I have a serious crush on rose cuts. But if you’ve been following any of my media for any period of time, you’ll have noticed this. There are rose cuts in two of my necklace designs, with the Ingenue being primarily based around the rose cut, they feature prominently in my Pétiller profile, and have even made an appearance in some of my custom designs. If they were easy to find, and I had unlimited funds, ALL OF THE ROSE CUTS WOULD BE MINE. Ok, so that’s not necessarily true, but I do love them, and I wish I could buy a lot more than I do.
So the reason I’m writing about this today is because I’m a bit neurotic. Recently a client of mine bought some “hexagon rose cuts”, and she asked me why when I said they weren’t rose cuts. So this is a bit of an analysis of what a rose cut is, using the hexagon diamonds as an example of how to discern what isn’t a rose cut, and what is just a fancy marketing gimmick.
A lot of what designates a rose cut is the intent of the cutter.
Did the cutter intend for it to be traditionally cut, and the stone wasn’t shaped well? Or did the cutter actually intend to cut a rose cut?

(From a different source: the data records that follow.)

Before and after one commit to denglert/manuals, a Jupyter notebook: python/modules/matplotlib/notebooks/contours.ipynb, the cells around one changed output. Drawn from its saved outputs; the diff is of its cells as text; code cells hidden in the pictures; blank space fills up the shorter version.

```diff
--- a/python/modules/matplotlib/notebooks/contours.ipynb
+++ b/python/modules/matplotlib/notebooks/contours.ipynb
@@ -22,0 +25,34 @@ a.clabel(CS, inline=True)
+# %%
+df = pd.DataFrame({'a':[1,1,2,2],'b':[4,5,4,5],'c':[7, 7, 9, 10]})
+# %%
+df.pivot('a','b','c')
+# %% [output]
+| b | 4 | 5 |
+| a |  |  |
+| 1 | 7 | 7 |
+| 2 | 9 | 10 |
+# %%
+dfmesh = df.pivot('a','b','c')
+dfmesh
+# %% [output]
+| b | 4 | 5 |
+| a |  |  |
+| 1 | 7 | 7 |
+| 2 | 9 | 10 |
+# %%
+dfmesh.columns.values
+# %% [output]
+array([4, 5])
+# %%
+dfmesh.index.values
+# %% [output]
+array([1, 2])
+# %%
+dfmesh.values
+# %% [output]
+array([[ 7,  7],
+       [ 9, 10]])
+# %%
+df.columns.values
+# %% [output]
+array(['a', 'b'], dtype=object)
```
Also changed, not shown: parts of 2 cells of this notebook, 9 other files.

Facet Diagrams & Facet Structure
Rose cuts were often used as accent stones in antique jewelry. They have a simplistic cut that is a flattish dome, with triangular facets arranged in a hexagonal pattern, with a point on top. There is not a flat table facet on top of the stone, and there is no pavilion, the way Old European Cut or Modern Round Brilliants are cut. Rose cuts are typically round, but can be found in other shapes, such as pear, cushion, oval, etc.
I am particularly strict in my evaluation of rose cut diamonds, and I insist that they have the equiangular triangled hexagon on top. Sometimes, especially with modern cut specialty shaped rose cuts, the hexagon will be elongated to mimic the outline of the stone. Like this modern cut pear:
It’s still a rose cut, but the facet structure is a clue that it’s not antique!
Lack of a Pavilion
It’s easy to get confused with terminology for rose cuts, since they don’t follow the same cutting guidelines as traditionally cut stones. I tend to think of them as a traditionally cut stone that has had the pavilion cut off at the girdle, but with a point on the table instead of the table being flat.
One of my very first gemstones was a peach spinel that had a rose cut table and crown, but with a traditional pavilion. Sometimes I miss that stone!
Faux Rose Cuts
Now, one of my biggest pet peeves has been popping up more and more lately and that’s taking a poorly, but traditionally cut stone (with a table, pavilion, culet, etc), flipping it over so it’s culet and pavilion face up with the table facing down, and calling that a rose cut. It is not a rose cut. You can determine these stones by looking at the facet structure, and seeing whether or not it is totally flat on the flat side, if it has a crown, and if the facets are almost equiangular AND triangular. Here is a helpful diagram to help illustrate the anatomy of a traditionally cut stone can look like.
You can see a comparison between the hexagonal traditional cut on the left, and the classic rose cut on the right. I can tell a few things from the hexagonal stone about the rough – the stone wasn’t deep enough to cut it to ideal specifications and have optimal light return when it’s table up. So in a clever marketing move, they flipped it over and marketed it as a “hexagonal rose cut”.
With these hexagonal stones, they were not originally intended to be rose cuts, and that is obvious once you take a closer look at the pavilion facets:
They have the equiangular center facets, but if you look closer, the facets that aren’t in the center are trapezoidal in shape, rather than triangular.
Interestingly, when I flip the stones over, and have the table/flat side up, you can see the huge difference, and clearly discern what the original intent of the cutter was. The hexagons show light return bouncing off the pavilions, minus the windowing in the middle, while the rose cut is essentially transparent:
Double Sided Rose Cut
Double sided rose cuts are very rare, and are often given different names, depending on the knowledge of the seller or owner. As you can see from the diagrams above, they are structured as if two rose cuts were put flat side against flat side.
Rose cuts come in all different flavors, and they’ve been enjoying a sort of resurgence into popularity with celebrity interest in them as well as antique jewelry coming back into fashion. You can expect to see more from me as well, but that is mostly due to my everlasting love for them, rather than following the trends!
Side note: Thanks to Jennifer Aniston for giving the rest of us some giant rose cut goodness to ogle when she’s out and about. (Yes, her engagement ring is a giant rose cut diamond!)